A dial or sometimes referred to as the clock face is the main frame of the timekeeper that displays the time through the use of fixed numbered digits in the form of Roman, Arabic numerals or indexes along with moving hands. The modern watch keeping also includes a digital form of dial where the time in displayed in a LED panel.
Another form of dial display is the 24 hour format where the hours are numbered from 1 to 24 and the hours hand completes one revolution in a day. Various other functions are added in the sub dial of the watch, for example, a chronograph; moon phase indicator, etc which are also showcased on the clock face making it the heart of timekeeping and other tasks.
The evolution of dial design is dated from way back in the 14th century where the use of various matt as well as brushed and sunray polish was done to beautify the dial. Use of material like mother of pearl and hand engraved guilloche patterns started later to add a graceful and exotic touch to the timekeepers.
Enamel – The creation of an enamel dial done by fusing coloured powdered glass in a liquid medium (usually water) and then heating it to get a lustrous liquid with which dials are painted.
Mother of pearl – The thin layer of an oyster shell has a shimmering two tone quality. Shells are collected from all parts of the world. To make the thin mother-of-pearl sheet from which dials are cut, shells are crushed and precisely machined into thin layers that are typically 0.2mm.

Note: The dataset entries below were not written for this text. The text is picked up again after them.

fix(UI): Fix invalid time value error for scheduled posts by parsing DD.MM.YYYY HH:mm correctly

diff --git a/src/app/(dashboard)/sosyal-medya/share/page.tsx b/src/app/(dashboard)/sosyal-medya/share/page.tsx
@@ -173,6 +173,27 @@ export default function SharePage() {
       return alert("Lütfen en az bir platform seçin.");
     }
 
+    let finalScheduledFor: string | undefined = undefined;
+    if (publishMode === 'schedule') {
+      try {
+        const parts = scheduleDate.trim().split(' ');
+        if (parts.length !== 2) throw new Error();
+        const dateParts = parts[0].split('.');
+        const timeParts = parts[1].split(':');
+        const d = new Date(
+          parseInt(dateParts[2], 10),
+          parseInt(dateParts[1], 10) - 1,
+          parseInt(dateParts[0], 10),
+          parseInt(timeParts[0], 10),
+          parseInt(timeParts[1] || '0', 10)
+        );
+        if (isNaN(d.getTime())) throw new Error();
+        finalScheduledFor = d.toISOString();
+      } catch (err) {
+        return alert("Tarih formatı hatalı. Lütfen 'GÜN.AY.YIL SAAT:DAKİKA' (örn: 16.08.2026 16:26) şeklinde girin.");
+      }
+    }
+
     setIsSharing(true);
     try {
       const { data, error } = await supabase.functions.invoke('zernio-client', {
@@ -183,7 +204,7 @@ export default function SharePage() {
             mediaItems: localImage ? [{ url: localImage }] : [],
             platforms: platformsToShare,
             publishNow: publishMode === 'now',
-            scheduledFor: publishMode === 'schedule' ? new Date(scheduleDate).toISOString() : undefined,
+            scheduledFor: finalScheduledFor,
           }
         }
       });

Guilloche – The decorative engraving on the dial and the case back which is highly intricate is known as guilloche. It is achieved through a technique called engine turning and the machine used is called rose engine lathe.
Engraved – Certain brand indulge in crafting three dimensional scenes inside their dials. This is achieved through very intricate hand work. The Jaquet Droz Les Ateliers d’Art Petite Heure Minute Relief Cheval is a fine example of the same.
The peripheral of the dial is numbered from 1 to 12 indicating the 12 hours of the day. The short hours hand makes two revolutions in a day while the longer minutes hand makes one revolution every hour. The seconds hand makes one revolution every minute keeping the cycle constant. In a digital watch the LED panel displays time in the form of numbers. The circumference of a dial depends on the case size in which it is built. The size varies as per the design and functionalities involved. According to your personal needs you can pick a watch of a particular dial size.
The dial also comprises of of the hands and the hour markers which play a vital role in telling time. The hands act as the pointer and the hour markers act as the indicators. Often taking their cues from the general aesthetic of the watch, the hands can vary in shape, size and style.
There are many ways a dial can be marked. The examples below show some of the most popular dials. The aesthetic appeal of the watch comes from the dial hence it is considered one of the most important parts of watchmaking.
- Panerai accompanies Mike Horn on his ‘Pole 2 Pole’ Mission with the Luminor Submersible 1950 3 Days GMT
- In-Depth Review: RAYMOND WEIL Shine for ladies
- Hands on Review: The Titoni Master Series Power Reserve Chronometer
- Clash of the Icons: Aviation Watches – Oris Big Crown X1 Calculator VS Brietling Navitimer 01